Ireland from outer space

Cmdr Chris Hadfield talks about his connections to Ireland

The first glimpse you get of Earth after you launch in a space shuttle from the Kennedy Space Centre in Florida is the green of Ireland. It is a wonderful sight when the sun shines through the cloud and you see a green, green jewel, after all the blue of the Atlantic.

Space can be a lonely place, but it was made less lonely for me as I connected with so many Irish people during my last mission before retiring as an astronaut. Looking down from my perch in space, Ireland was just a tiny speck on the western fringes of Europe, yet it managed to have a huge impact as I orbited earth.

Everyone knows someone from Ireland. I grew up with an Irish boy in my native Canada, Seán Kennedy, one of my best friends. While I don’t have my roots in Ireland, I have a strong connection, as our daughter Kristin is studying in Trinity College Dublin. On visits, we hiked in the hills, saw historic towers and drove through pretty villages. I drank my favourite beer, Guinness, in Irish bars. And I was amazed to see palm trees growing in parks in Dublin.

When I was in orbit on my last space flight I tweeted a picture. I wasn’t sure if it was an Irish, Welsh or English port city, but I was quickly advised by those who saw it that it was Dublin. This sparked an instant and strong connection between me and the people of Ireland, divided as we were by over 200 miles. I found this amazing, like meeting a friend for the first time. It was a friendship that flourished and developed – a connection from space that just grew and grew.

Sweeping coastline

I tweeted more pictures from Ireland during my mission: the sweeping coastline of Cork; Thunder Rock on the western edge of Ireland, with the Dingle Marina visible; and Sligo. I played The Road to Sligo many times with an Irish band, but this was the first time I had seen it from space.

Over the years I have played a lot of Irish, folk and Celtic music with different bands. Through music you get a feel for a region and its people. Growing up in Canada I lived on an isolated farm, and every Saturday night, on a black-and-white TV with rabbit ears, we watched a band called The Irish Rover, and I think that is where my passion for Irish music began.

I love the Dubliners, Van Morrison and Christy Moore.
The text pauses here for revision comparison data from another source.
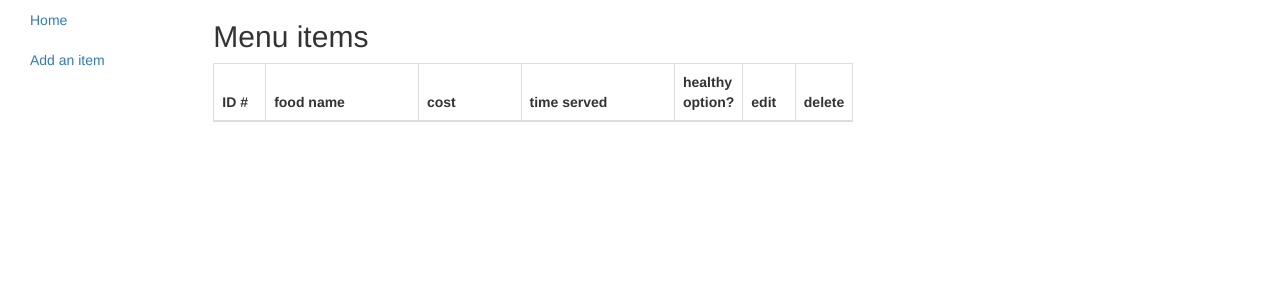
Repository: johnsuchocki/week5proj
Page: http://localhost/menuDB/
An editor plug-in stored every save of this project. The page is shown before and after the next save, followed by the edit.
The browser window is 1280 px wide. The pictures show the whole page.
The page is served by Tomcat 9. Other server files are loaded and not shown. Queries for data that is not in the repository find no rows.

Above is the page before, as saved 2016-09-01 19:17:47.

### menuDB/src/main/webapp/index.jsp
<%@ page language="java" contentType="text/html; charset=ISO-8859-1"
	pageEncoding="ISO-8859-1"%>
<!DOCTYPE html PUBLIC "-//W3C//DTD HTML 4.01 Transitional//EN" "http://www.w3.org/TR/html4/loose.dtd">
<html>
<head>
<!-- Imports -->
<link rel="stylesheet"
	href="http://maxcdn.bootstrapcdn.com/bootstrap/3.3.7/css/bootstrap.min.css">
<script
	src="https://ajax.googleapis.com/ajax/libs/jquery/1.12.4/jquery.min.js"></script>
<script
	src="http://maxcdn.bootstrapcdn.com/bootstrap/3.3.7/js/bootstrap.min.js"></script>

<meta http-equiv="Content-Type"
	content="text/html; charset=ISO-8859-1, width=device-width, initial-scale=1">
<title>Menu Database Home</title>
</head>
<body>
	<div class="container-fluid">
		<div class="row">

			<!-- side bar -->
			<div class="col-sm-3 col-md-2 sidebar">
				<ul class="nav nav-sidebar">
					<li class="active"><a href="index.jsp">Home</a></li>
					<li><a href="add.html">Add an item</a></li>
				</ul>
			</div>

			<!-- main content -->
			<div class="col-sm-6">
				<div class="row placeholders">

					<h2 class="Users">Menu items</h2>
					<div class="table-responsive">
						<table class="table table-striped table-bordered">
							<thead>
								<tr>
									<th class="col-sm-1">ID #</th>
									<th class="col-sm-3">food name</th>
									<th class="col-sm-2">cost</th>
									<th class="col-sm-3">time served</th>
									<th class="col-sm-1">healthy option?</th>
									<th class="col-sm-1">edit</th>
									<th class="col-sm-1">delete</th>
								</tr>
							</thead>
							<tbody>

								<%@ page
									import="java.util.ArrayList, com.menuDB.DAO, com.menuDB.MenuItem"%>
								<%!ArrayList<MenuItem> allItems = new ArrayList<>();%>
								<%!String menuID = null;%>
								<%
									allItems = DAO.readFromDB();
								%>
								<%
									for (int i = 0; i < allItems.size(); i++) {
								%>

								<%
									MenuItem currentItem = allItems.get(i);
								%>
								<%
									menuID = currentItem.getMenuID();
								%>
								<tr>
									<td id="id<%out.print(menuID);%>">
										<%
											out.print(menuID);
										%>
									</td>
									<td>
										<%
											out.print(currentItem.getFoodName());
										%>
									</td>
									<td>
										<%
											out.print(currentItem.getCost());
										%>
									</td>
									<td>
										<%
											out.print(currentItem.getTimeServed());
										%>
									</td>
									<td>
										<%
											out.print(currentItem.getHealthyMenu());
										%>
									</td>
									<td><form name="edit" action=""
											method="post">
											<button name="edit" type="submit" value="<%out.print(menuID);%>">
												<img src="file_edit.png" width="17" height="17"
													class="img-responsive">
											</button>
										</form></td>
									<td><form name="delete" action=""
											method="post">
											<button name="delete" type="submit"
												value="<%out.print(menuID);%>">
												<img src="file_delete.png" width="16" height="16"
													class="img-responsive">
											</button>
										</form></td>
								</tr>

								<%
									} // for loop
								%>

							</tbody>
						</table>
					</div>
				</div>
			</div>
		</div>
	</div>

</body>
</html>

### menuDB/src/main/java/com/menuDB/DAO.java
package com.menuDB;

import java.sql.Connection;
import java.sql.DriverManager;
import java.sql.PreparedStatement;
import java.sql.ResultSet;
import java.sql.SQLException;
import java.sql.Statement;
import java.util.ArrayList;

public class DAO {
	public static final String JBDC_DRIVER = "com.mysql.jdbc.Driver";
	static final String DB_URL = "jdbc:mysql://localhost:3306/?user=root&autoReconnect=true&useSSL=false";
	static final String USER = "root";
	static final String PASSWORD = "root";

	static Connection CONN = null;
	static Statement STMT = null;
	static PreparedStatement PREP_STMT = null;
	static ResultSet RES_SET = null;

	public static void connToDB() {
		try {
			Class.forName(JBDC_DRIVER);

			System.out.println("Connecting to the database");
			CONN = DriverManager.getConnection(DB_URL, USER, PASSWORD);
			System.out.println("Connected to the database");
			System.out.println("");
		} catch (SQLException | ClassNotFoundException e) {
			System.out.println("Database connection failed.");
			e.printStackTrace();
		}
	}// connect method

	public static ArrayList<MenuItem> readFromDB() {
		ArrayList<MenuItem> allItems = new ArrayList<>();

		connToDB();

		try {
			STMT = CONN.createStatement();
			RES_SET = STMT.executeQuery("SELECT * FROM menu.menu_options;");

			while (RES_SET.next()) {
				MenuItem items = new MenuItem();

				items.setMenuID(RES_SET.getString("menu_id"));
				items.setFoodName(RES_SET.getString("food_name"));
				items.setCost(RES_SET.getString("cost"));
				items.setTimeServed(RES_SET.getString("time_served"));
				items.setHealthyMenu(RES_SET.getString("healthy_menu"));

				allItems.add(items);
			}

		} catch (SQLException e) {
			e.printStackTrace();
		}

		return allItems;
	}// read method

	public static void addToDB(MenuItem item) {
		connToDB();

		try {

			PREP_STMT = CONN.prepareStatement(addToTable);
			PREP_STMT.setString(1, item.getFoodName());
			PREP_STMT.setString(2, item.getCost());
			PREP_STMT.setString(3, item.getTimeServed());
			PREP_STMT.setString(4, item.getHealthyMenu());

			PREP_STMT.executeUpdate();

		} catch (SQLException e) {
			e.printStackTrace();
		}
	}// add method

	private static String addToTable = "INSERT INTO menu.menu_options (food_name, cost, time_served, healthy_menu)"
			+ " VALUES " + "(?, ?, ?, ?);";
}

After the next save:
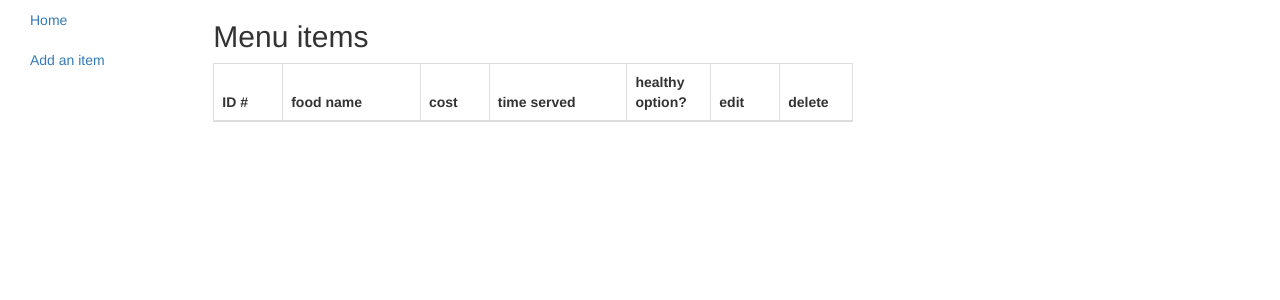
Saved 98 s later.
--- a/menuDB/src/main/webapp/index.jsp
+++ b/menuDB/src/main/webapp/index.jsp
@@ -37,9 +37,9 @@
 							<thead>
 								<tr>
 									<th class="col-sm-1">ID #</th>
-									<th class="col-sm-3">food name</th>
-									<th class="col-sm-2">cost</th>
-									<th class="col-sm-3">time served</th>
+									<th class="col-sm-2">food name</th>
+									<th class="col-sm-1">cost</th>
+									<th class="col-sm-2">time served</th>
 									<th class="col-sm-1">healthy option?</th>
 									<th class="col-sm-1">edit</th>
 									<th class="col-sm-1">delete</th>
One of my favourite songs to sing is Ride On. In June, on my last night with NASA in Houston, Texas, before retiring, I played a Van Morrison song.
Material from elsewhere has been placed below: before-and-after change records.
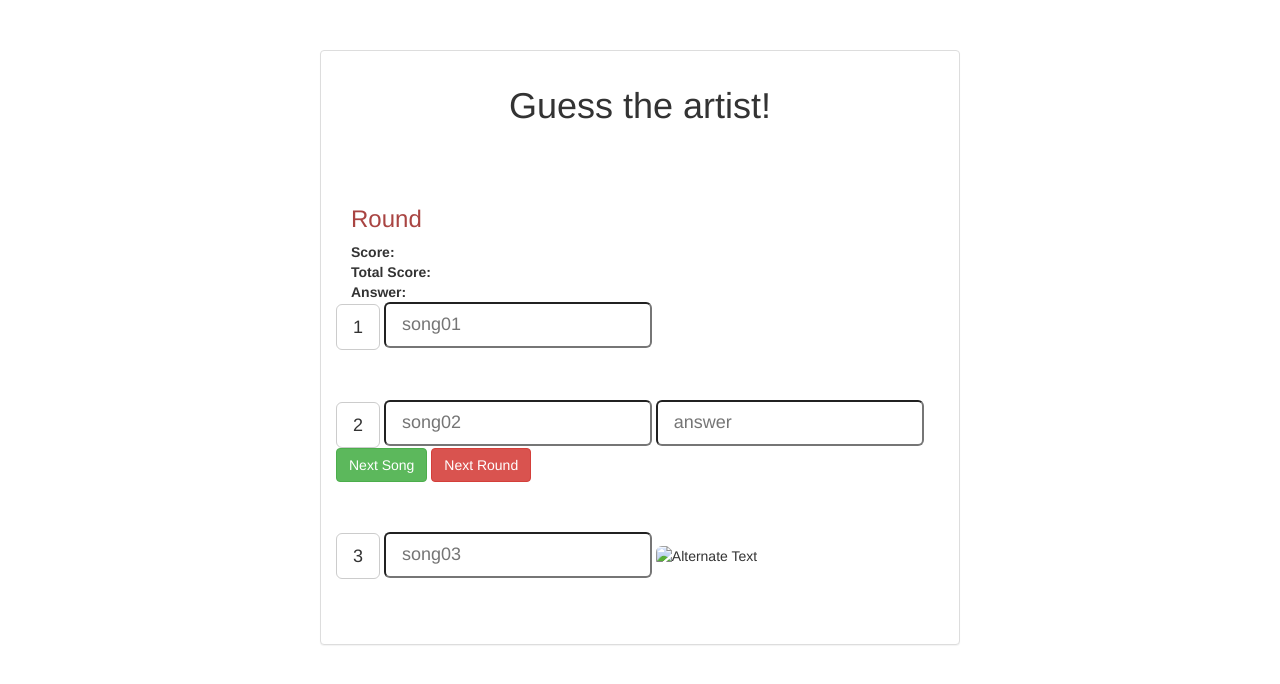
Repository: VladLevishevGIT/MyProjects
Page: Java/GuessTheArtistQuizWeb/WebContent/GuessTheArtist.html
These files come from the project's save history. The page is drawn as it stood at one moment and after the next save; the edit follows.
The browser window is 1280 px wide. The pictures show the whole page.
The page's requests for data from a server got no answer.

Above is the page before, as saved 2017-03-13 11:15:26.

### Java/GuessTheArtistQuizWeb/WebContent/GuessTheArtist.html
<!DOCTYPE html>
<html lang="en">
<head>
    <meta charset="utf-8">
    <meta http-equiv="X-UA-Compatible" content="IE=edge">
    <meta name="viewport" content="width=device-width, initial-scale=1">
    <title>Test Page</title>
    <link href="bootstrap/css/bootstrap.min.css" rel="stylesheet">
    <script src="jquery/jquery-3.1.1.min.js"></script>
    <script src="bootstrap/js/bootstrap.min.js"></script>
    <script src="angular/angular.min.js"></script>
    <script src="angular/angularCode.js"></script>
</head>
<body>
    <div style="height:50px"></div>
        <div class="panel panel-default col-lg-offset-3 col-lg-6" ng-app="myApp">
            <div class="panel-body" ng-controller="myCtrl">
                <div class="text-center"><h1>Guess the artist!</h1></div>
                	<div class="alert alert-success text-center" ng-show="showSuccessAlert">
						<button type="button" class="close" data-ng-click="switchBool('showSuccessAlert')">×</button>
							<strong>Done!</strong> {{successTextAlert}}
					</div>
					<div class="alert alert-danger text-center" ng-show="showErrorAlert">
						<button type="button" class="close" data-ng-click="switchBoolError('showErrorAlert')">×</button>
							<strong>Failed!</strong> {{errorTextAlert}}
					</div>
                <div class="input-group">
                    <div style="height:50px"></div>
                    <div class="text-danger"><h3>Round {{round.roundNumber}}</h3></div>
                    <div><strong>Score: {{round.roundScore}}</strong></div>
                    <div><strong>Total Score: {{round.totalScore}}</strong></div>
                     <div><strong>Answer: {{round.artistName}}</strong></div>
                    <div class="row">
                        <button type="button" class="btn btn-lg btn-default">1</button>
                        <input type="text" name="song01" value="{{round.firstSong}}" class="input input-lg" placeholder="song01" />
                    </div>
                    <div style="height:50px"></div>
                    <div class="row">
                        <button type="button" class="btn btn-lg btn-default">2</button>
                        <input type="text" name="song02" value="{{round.secondSong}}" class="input-lg" placeholder="song02"/>
                        <input type="text" name="answer" value="" class="input-lg" placeholder="answer" ng-model="inputValue"/>
                        <button class="btn btn-success" ng-click="getOneMoreSong(inputValue)">Next Song</button>
                        <button class="btn btn-danger" ng-click="nextRound()">Next Round</button>
                    </div>
                        <div style="height:50px"></div>
                    <div class="row">
                        <button type="button" class="btn btn-lg btn-default">3</button>
                        <input type="text" name="song03" value="{{round.thirdSong}}" class="input-lg" placeholder="song03"/>
                        <img src="#" alt="Alternate Text" class="img-rounded" />
                    </div>
                        <div style="height:50px"></div>
                    </div>
            </div>
        </div>
</body>
</html>

### Java/GuessTheArtistQuizWeb/WebContent/angular/angularCode.js
var mainApp = angular.module('myApp', [])

mainApp.controller('myCtrl',

function($scope, $http) {

    $http.get('rest/quizWebService/getFirstSong').
        then(function(response) {
            $scope.round = response.data
        });

    $scope.getOneMoreSong = function(inputValue){
    	$http.get('rest/quizWebService/getOneMoreSong/'+inputValue)
    	.then(function(response){
    		returnedRound = response.data
    		if(returnedRound.firstSong != null){
    			$scope.round = response.data
    			$scope.inputValue = null
    		} else {
    			$scope.inputValue = null
    			$scope.successTextAlert = "Correct!!!!!";
    			$scope.showSuccessAlert = true;
    			// switch flag
    			$scope.switchBool = function(value) {
    				$scope[value] = !$scope[value];
    			};
    		}
    	});
    };

    $scope.nextRound = function(inputValue){
    	$http.get('rest/quizWebService/getFirstSong').
        then(function(response) {
            $scope.round = response.data
        });
    };
});

Loaded but not shown: Java/GuessTheArtistQuizWeb/WebContent/bootstrap/css/bootstrap.min.css (library); Java/GuessTheArtistQuizWeb/WebContent/jquery/jquery-3.1.1.min.js (library); Java/GuessTheArtistQuizWeb/WebContent/bootstrap/js/bootstrap.min.js (library); Java/GuessTheArtistQuizWeb/WebContent/angular/angular.min.js (library)

After the next save:
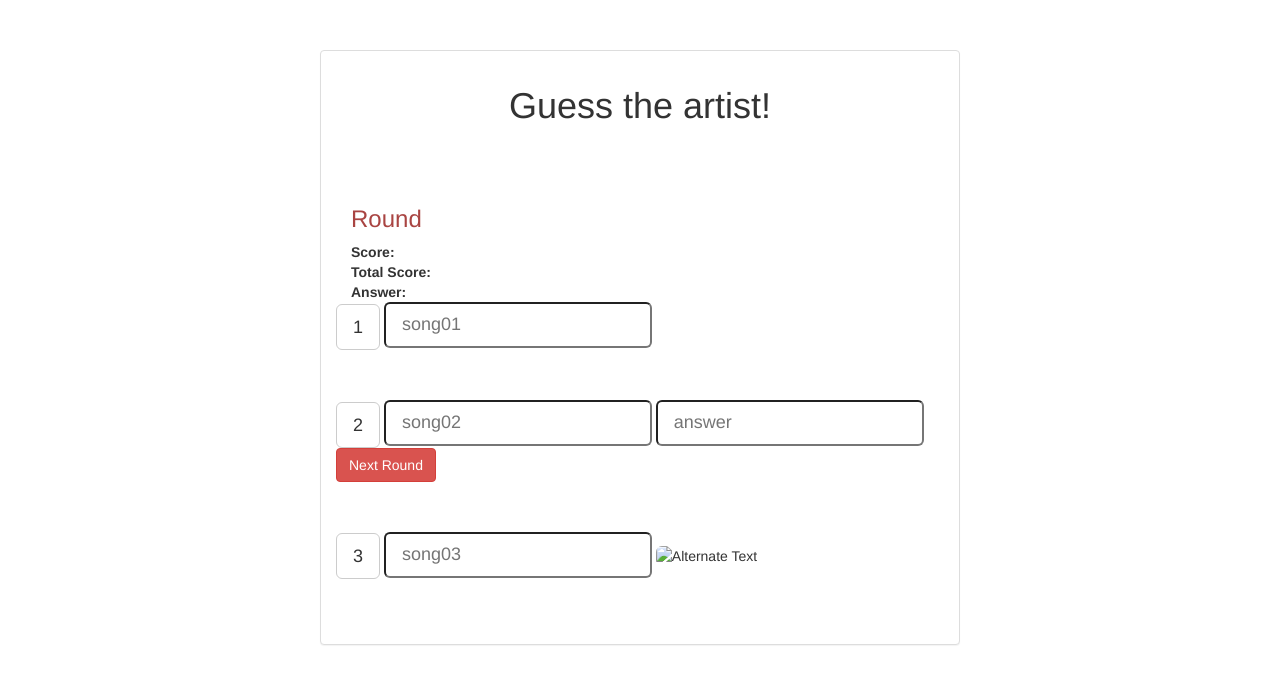
Saved 10 min 29 s later.
--- a/Java/GuessTheArtistQuizWeb/WebContent/GuessTheArtist.html
+++ b/Java/GuessTheArtistQuizWeb/WebContent/GuessTheArtist.html
@@ -39,7 +39,7 @@
                         <button type="button" class="btn btn-lg btn-default">2</button>
                         <input type="text" name="song02" value="{{round.secondSong}}" class="input-lg" placeholder="song02"/>
                         <input type="text" name="answer" value="" class="input-lg" placeholder="answer" ng-model="inputValue"/>
-                        <button class="btn btn-success" ng-click="getOneMoreSong(inputValue)">Next Song</button>
+                        <button class="btn btn-success" ng-click="getOneMoreSong(inputValue)" ng-show="showNextSongButton">Next Song</button>
                         <button class="btn btn-danger" ng-click="nextRound()">Next Round</button>
                     </div>
                         <div style="height:50px"></div>
--- a/Java/GuessTheArtistQuizWeb/WebContent/angular/angularCode.js
+++ b/Java/GuessTheArtistQuizWeb/WebContent/angular/angularCode.js
@@ -18,6 +18,7 @@ function($scope, $http) {
     			$scope.inputValue = null
     		} else {
     			$scope.inputValue = null
+    			$scope.showNextSongButton = false
     			$scope.successTextAlert = "Correct!!!!!";
     			$scope.showSuccessAlert = true;
     			// switch flag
While my family are not from Ireland, I feel aligned to Ireland in spirit. I was really proud to have tweeted from space in Irish. Over the years I learned to speak a few languages – French, German and some Russian, as I worked as an astronaut in a Russian spaceship. When I started to engage with so many people from Ireland, I decided to tweet in Irish from space and got help from my son, Evan, and from a friend of my daughter, Kristin.


Sharing emotions and language with the Irish people was phenomenal. The warm gush of acceptance that I experienced on this space flight was special. People all over the world wanted me to take a picture of where they were from – but interest was strongest from Ireland. The connection became a two-way one between me and them, back and forth.

I think Irish people have a true understanding of who they are in the world. I know Ireland has been through some tough times in recent years. Kristen is doing a PhD in psychology; she has been focusing on families and schools as part of her studies, and she has shared with me what is happening in the country.

A lot of young Irish people have emigrated, but it is possible to be proud and to remember where you are from, yet still live somewhere else. I have done that in my life, as I have lived away from Canada for many years. But you can never take away that feeling of home.

As I write this, myself and my wife Helene are driving back to Canada, returning home for the next phase of our lives. We said goodbye to Houston, Texas, and to all our friends at NASA and are looking forward to returning home and to what lies ahead.

I will continue to play with my band, Vandella, and to play Irish music.

With the huge response I got from Irish people, I know that when I go back I will have an entire land of friends to visit. I will be able to go into a pub or knock on any door and I will be welcome. I suppose I can boast that I have a unique perspective on Ireland, seeing it and connecting with it as I did from space on my last mission.


Commander Chris Hadfield retired in 2013 after 35 years as a pilot and astronaut. He served as a Commander of the International Space Station. This extract was taken from The Gathering – Reflections on Ireland, a new book from The Irish Hospice Foundation (IHF), available for €20 from bookshops countrywide as well as from the IHF website at